8 months old
After a couple months of spoon-feeding your little one (and coming up with all sorts of creative tactics to get your baby to open up), understand that it won’t always be this way. Before you know it, you’ll be overseeing a completely independent child, fully capable of using utensils. The first step to autonomy (and better coordination) is introducing finger foods.
Finger foods are bite-size pieces of food that babies are able to eat completely on their own – without the accompaniment of airplane noises. Some things to keep in mind:
- Most babies have the fine motor skills for self-feeding somewhere between 7 and 9 months.
- Wondering if your baby is ready? You might notice that your baby grabs the spoon from your hands or attempts to grab food from your plate.

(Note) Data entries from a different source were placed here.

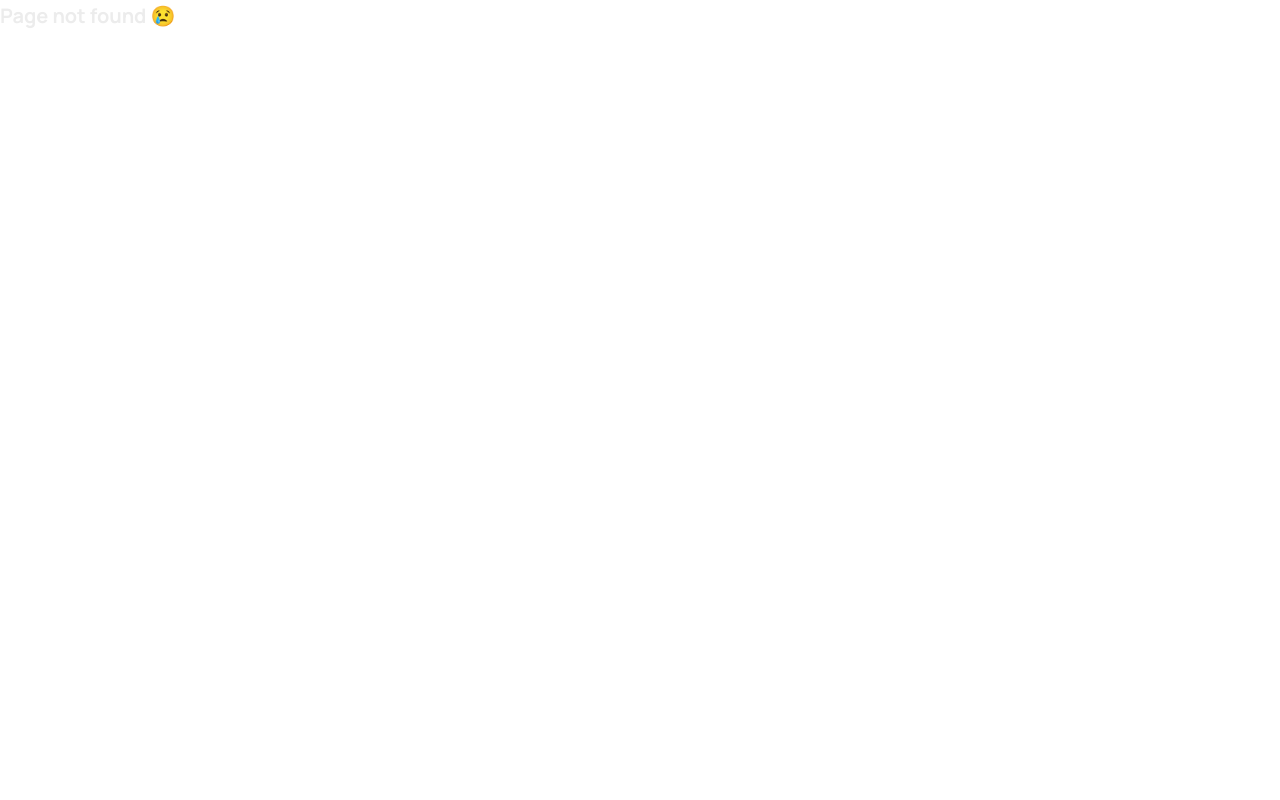
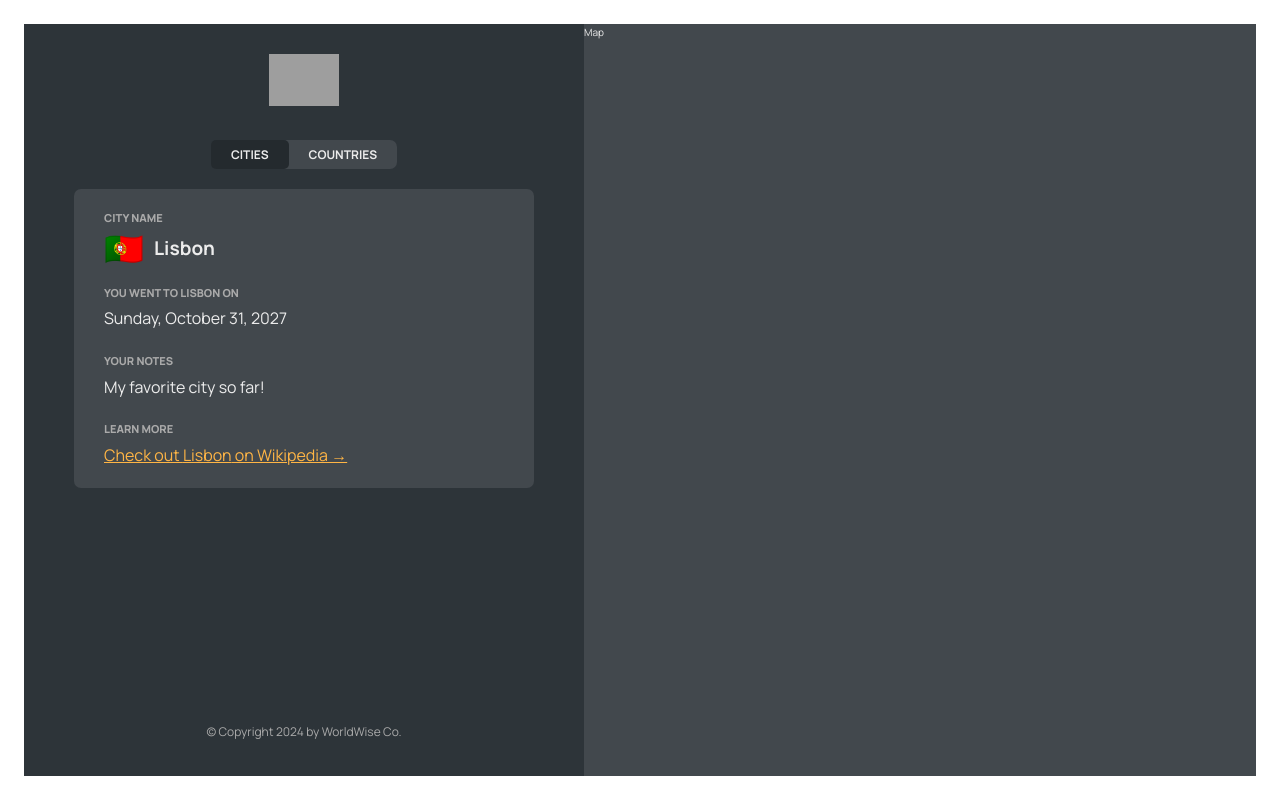
Before and after one commit to wbdvlpmnt/React_worldwise, a React (Vite) app: page /app/cities/17806751 in a window 1280 px wide. Before the commit this address had no page. Built offline with nearby package versions, Linux system fonts and the light colour scheme; data requests are answered from the project's data file; grey boxes are pictures that could not be loaded.

Commit message:
dynamic routes with use params

```diff
--- a/src/App.jsx
+++ b/src/App.jsx
@@ -8,6 +8,7 @@
 import CityList from "./components/CityList";
 import { useEffect, useState } from "react";
 import CountryList from "./components/CountryList";
+import City from "./components/City";
 
 const BASE_URL = "http://localhost:9000";
 export default function App() {
@@ -44,13 +45,14 @@
             path="cities"
             element={<CityList cities={cities} isLoading={isLoading} />}
           />
+          <Route path="cities/:id" element={<City />} />
           <Route
             path="countries"
             element={<CountryList cities={cities} isLoading={isLoading} />}
           />
           <Route path="form" element={<p>form</p>} />
         </Route>
-        <Route path="/login" element={<Login />} />
+        <Route path="login" element={<Login />} />
         <Route path="*" element={<PageNotFound />} />
       </Routes>
     </BrowserRouter>
--- a/src/components/City.jsx
+++ b/src/components/City.jsx
@@ -1,3 +1,4 @@
+import { useParams } from "react-router-dom";
 import styles from "./City.module.css";
 
 const formatDate = (date) =>
@@ -9,6 +10,7 @@
   }).format(new Date(date));
 
 function City() {
+  const { id } = useParams();
   // TEMP DATA
   const currentCity = {
     cityName: "Lisbon",
@@ -51,9 +53,9 @@
         </a>
       </div>
 
-      <div>
+      {/* <div>
         <ButtonBack />
-      </div>
+      </div> */}
     </div>
   );
 }
--- a/src/components/CityItem.jsx
+++ b/src/components/CityItem.jsx
@@ -1,4 +1,5 @@
 import styles from "./CityItem.module.css";
+import { Link } from "react-router-dom";
 const formatDate = (date) =>
   new Intl.DateTimeFormat("en", {
     day: "numeric",
@@ -7,13 +8,15 @@
   }).format(new Date(date));
 
 export default function CityItem({ city }) {
-  const { cityName, emoji, date } = city;
+  const { cityName, emoji, date, id } = city;
   return (
-    <li className={styles.cityItem}>
-      <span className={styles.emoji}>{emoji}</span>
-      <h3 className={styles.name}>{cityName}</h3>
-      <time className={styles.date}>{formatDate(date)}</time>
-      <button className={styles.deleteBtn}>&times;</button>
+    <li>
+      <Link className={styles.cityItem} to={`${id}`}>
+        <span className={styles.emoji}>{emoji}</span>
+        <h3 className={styles.name}>{cityName}</h3>
+        <time className={styles.date}>{formatDate(date)}</time>
+        <button className={styles.deleteBtn}>&times;</button>
+      </Link>
     </li>
   );
 }
```
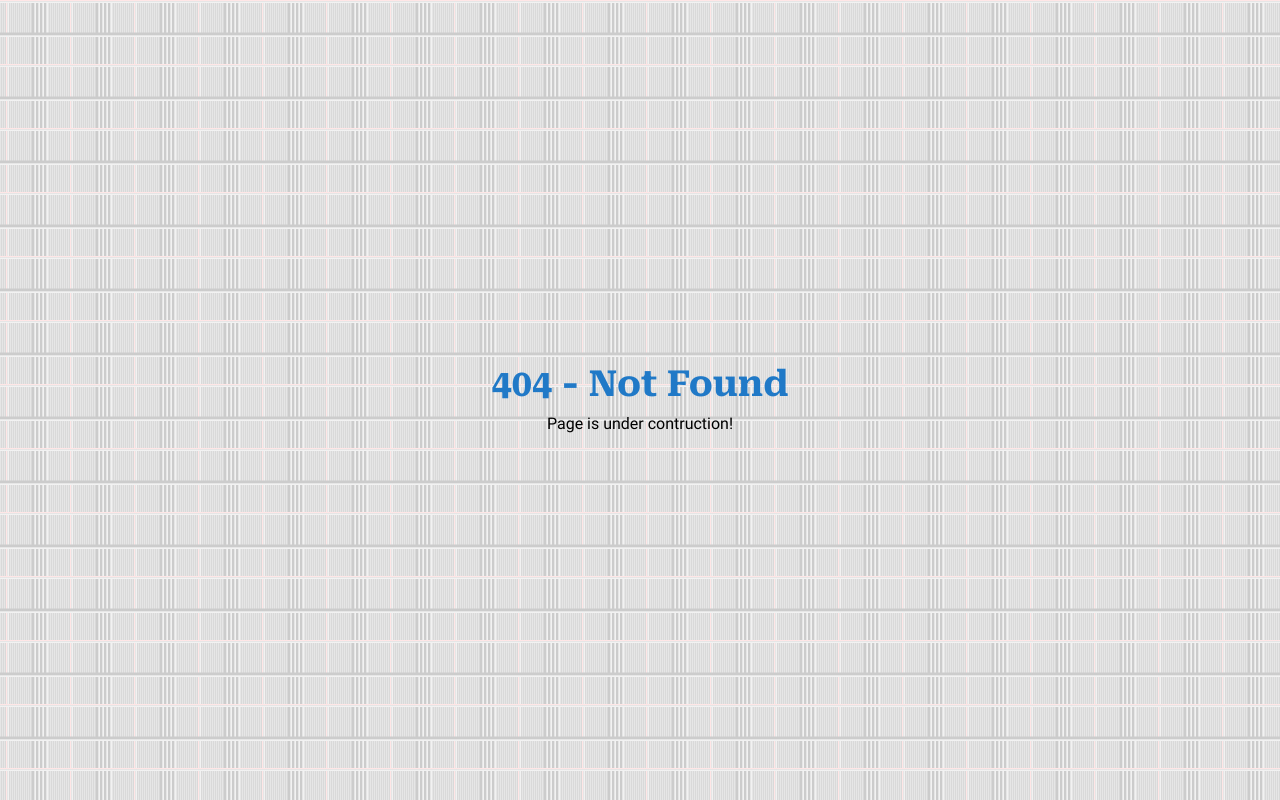
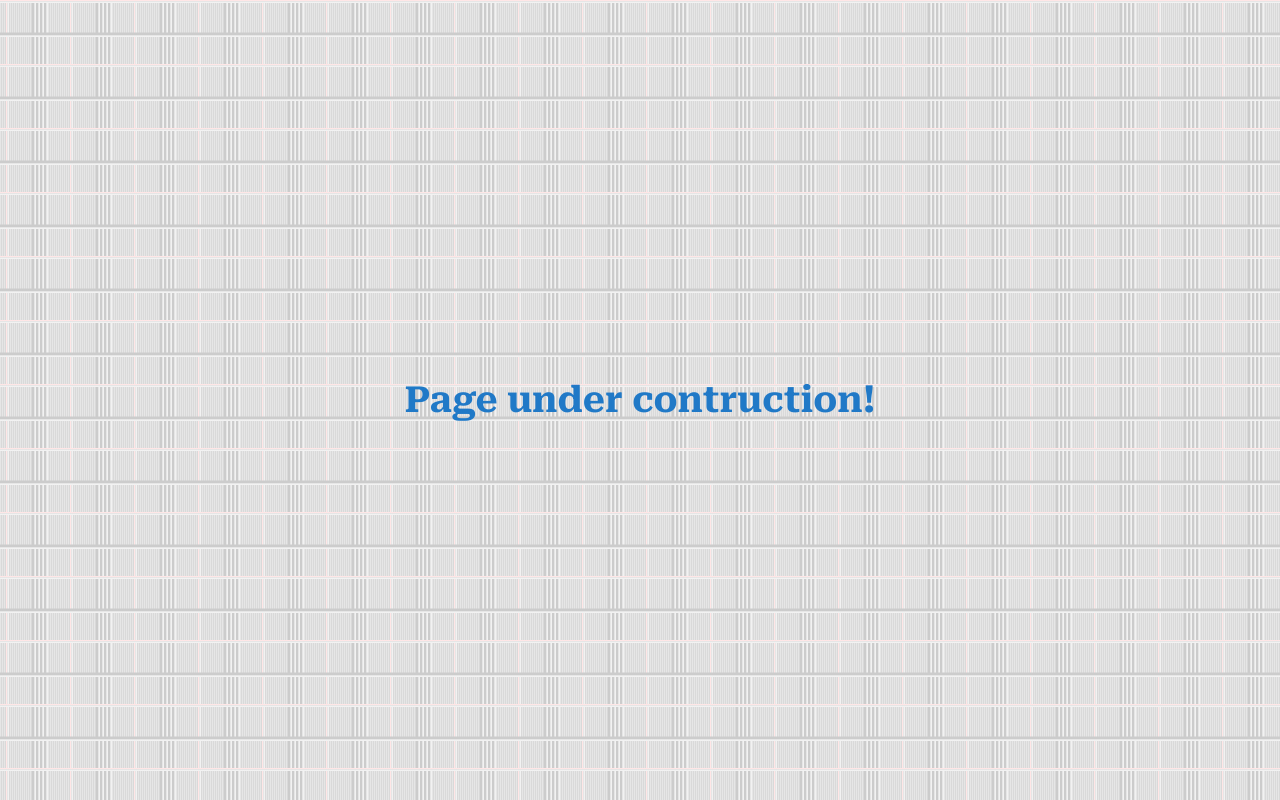
Before and after one commit to a-j-olly/aaronjayoliver.com, a SvelteKit app in the folder fe/: page /blog in a window 1280 px wide. Before the commit this address had no page. Built offline with nearby package versions, Linux system fonts and the light colour scheme.

Commit message:
Fix to FE build

```diff
--- a/fe/src/routes/+error.svelte
+++ b/fe/src/routes/+error.svelte
@@ -4,13 +4,11 @@
 
 <div class="flex h-screen flex-col items-center justify-center">
 	<div class="flex flex-col items-center justify-center">
-		<h1 class="text-dark-blue font-bold font-serif text-2xl sm:text-4xl">{$page.status} - {$page.error?.message}</h1>
+		<h1 class="text-dark-blue font-serif text-2xl font-bold sm:text-4xl">
+			{$page.status} - {$page.error?.message}
+		</h1>
 		{#if $page.status == 404}
-			{#if $page.url.pathname === '/blog'}
-				<p class="mt-2">Page is under contruction!</p>
-			{:else}
-				<p class="mt-2">The page could not be found!</p>
-			{/if}
+			<p class="mt-2">The page could not be found!</p>
 		{:else}
 			<p class="mt-2 text-slate-600">Something went wrong! Please try again later.</p>
 		{/if}
--- a/fe/src/routes/+page.ts
+++ b/fe/src/routes/+page.ts
@@ -1,3 +1 @@
-// since there's no dynamic data here, we can prerender
-// it so that it gets served as a static asset in production
 export const prerender = true;
--- /dev/null
+++ b/fe/src/routes/blog/+page.svelte
@@ -0,0 +1,7 @@
+<div class="flex h-screen flex-col items-center justify-center">
+	<div class="flex flex-col items-center justify-center">
+		<h1 class="text-dark-blue font-serif text-2xl font-bold sm:text-4xl">
+			Page under contruction!
+		</h1>
+	</div>
+</div>
--- /dev/null
+++ b/fe/src/routes/blog/+page.ts
@@ -0,0 +1 @@
+export const prerender = true;
```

- Even so, your baby probably won’t have the ability to pick up food in between his or her thumb and forefinger (known as the pincer grasp) for another month or two.
- Until your baby discovers the helpfulness of fingers, you might notice your little one raking food with his or her hands and grasping with a full fist.
- There are plenty of finger food options to start with, the best of which dissolve without chewing or are soft enough to be gummed, and have been previously introduced in a pureed form. For instance:
- Chunks of ripe banana, peach, plum, melon or mango
- Steamed (and cooled) chunks of pear or extra soft apple
- Steamed and very tender carrots, sweet potato or peas
- Small chunks of cheese
- Small pieces of whole-grain crackers, bread or bagels
- Rice cakes
- O-Shaped cereal, rice puffs or anything else that dissolves in your baby’s mouth
- Overcooked pasta like rotini, gernelli, rigatoni and penne – cut up if necessary
- Hard-boiled egg yolks (and then full hard-boiled eggs when the whites are introduced)
- Pea-sized pieces of soft meat, like chicken
- Avoid anything that can easily get stuck in your baby’s throat, like:
- Nuts (which shouldn’t be introduced yet anyway)
- Raw vegetables and fruit that can’t easily be dissolved or chewed
- Chunks of meat like hot dogs (Actually – avoid the additive-filled hot dogs regardless)
- Also avoid junk food filled with sugar, salt and preservatives. Especially at this early age, try and serve food that’s as wholesome as possible. Let’s face it: your baby will have French fries and cookies one day – there’s no reason to rush.
- Start off with a small amount of finger food (four or five pieces) on your baby’s highchair tray.
- You don’t want to overwhelm him or her with too much food at once, so just add more as you go.
- If you dump a handful of food onto your baby’s tray, you’re asking for one of two things: A floor filled with food or a stuffed baby’s mouth.
- Especially as your baby is starting finger food, feed him or her in a high chair rather than a car seat, stroller or while walking around, which can cause choking.
- And just as you did when starting solids, let your baby explore the texture, shapes and flavors – even if that means getting a little messy.
- Also make sure that your baby has already been introduced to the ingredients in the finger food.